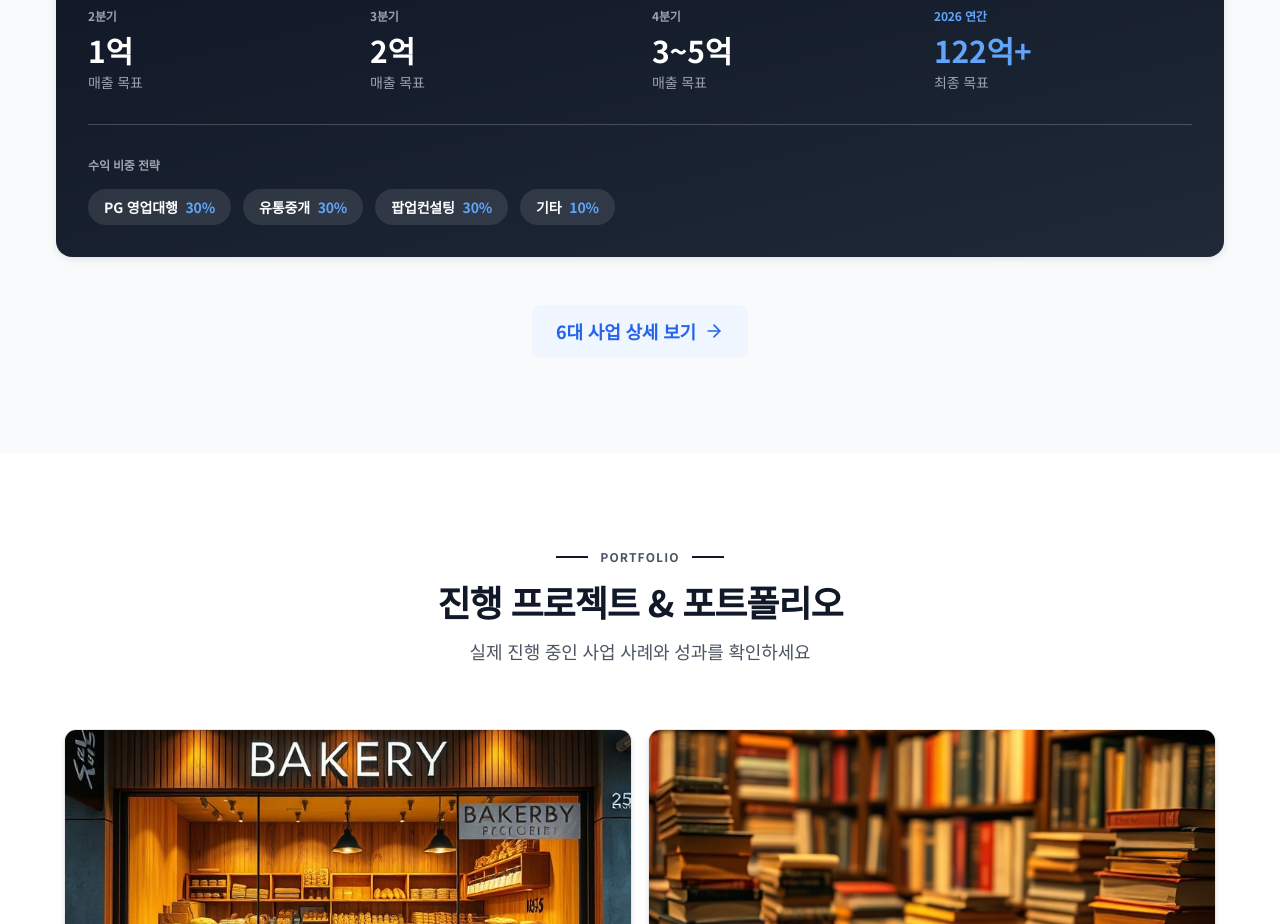
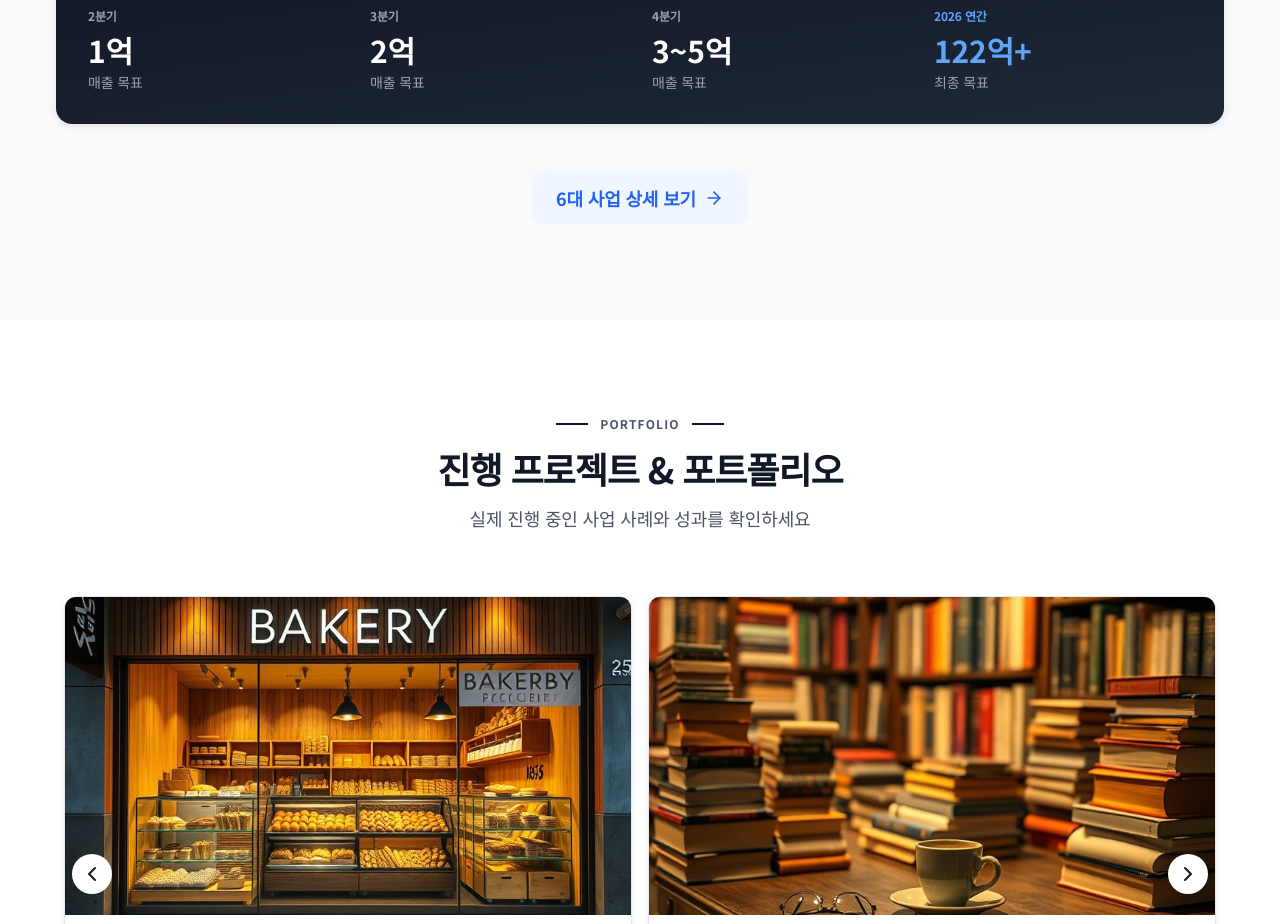
Before and after one commit to longbe00-mj/hompage_kl, a Next.js app: page / in a window 1280 px wide. Shown: the part 3460-4384 px from the top of the page. Built offline with nearby package versions, Linux system fonts and the light colour scheme.

Commit message:
fix: hide revenue distribution section in ServicesSection and update label
- Hide revenue distribution strategy section in ServicesSection
- Update 'PG 영업대행' to '결제 인프라 구축' in hidden section

```diff
--- a/src/components/sections/ServicesSection.tsx
+++ b/src/components/sections/ServicesSection.tsx
@@ -116,11 +116,11 @@ export default function ServicesSection() {
               </div>
             </div>
 
-            <div className="mt-8 pt-8 border-t border-white/20">
+            <div className="hidden mt-8 pt-8 border-t border-white/20">
               <div className="text-xs text-gray-400 font-semibold mb-4 uppercase">수익 비중 전략</div>
               <div className="flex flex-wrap gap-3">
                 {[
-                  { label: 'PG 영업대행', pct: '30%' },
+                  { label: '결제 인프라 구축', pct: '30%' },
                   { label: '유통중개', pct: '30%' },
                   { label: '팝업컨설팅', pct: '30%' },
                   { label: '기타', pct: '10%' },
```
Also changed, not shown: .omc/project-memory.json, .omc/state/hud-stdin-cache.json, .omc/state/idle-notif-cooldown.json, .omc/state/subagent-tracking.json, 1 other file (tests, documents, lock files or other folders).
==================================================
▶ _Assignment_: Please write out every line of the listing above exactly, and leave the images behind.

▶ _Solution for this problem_:
Before and after one commit to longbe00-mj/hompage_kl, a Next.js app: page / in a window 1280 px wide. Shown: the part 3460-4384 px from the top of the page. Built offline with nearby package versions, Linux system fonts and the light colour scheme.

Commit message:
fix: hide revenue distribution section in ServicesSection and update label
- Hide revenue distribution strategy section in ServicesSection
- Update 'PG 영업대행' to '결제 인프라 구축' in hidden section

```diff
--- a/src/components/sections/ServicesSection.tsx
+++ b/src/components/sections/ServicesSection.tsx
@@ -116,11 +116,11 @@ export default function ServicesSection() {
               </div>
             </div>
 
-            <div className="mt-8 pt-8 border-t border-white/20">
+            <div className="hidden mt-8 pt-8 border-t border-white/20">
               <div className="text-xs text-gray-400 font-semibold mb-4 uppercase">수익 비중 전략</div>
               <div className="flex flex-wrap gap-3">
                 {[
-                  { label: 'PG 영업대행', pct: '30%' },
+                  { label: '결제 인프라 구축', pct: '30%' },
                   { label: '유통중개', pct: '30%' },
                   { label: '팝업컨설팅', pct: '30%' },
                   { label: '기타', pct: '10%' },
```
Also changed, not shown: .omc/project-memory.json, .omc/state/hud-stdin-cache.json, .omc/state/idle-notif-cooldown.json, .omc/state/subagent-tracking.json, 1 other file (tests, documents, lock files or other folders).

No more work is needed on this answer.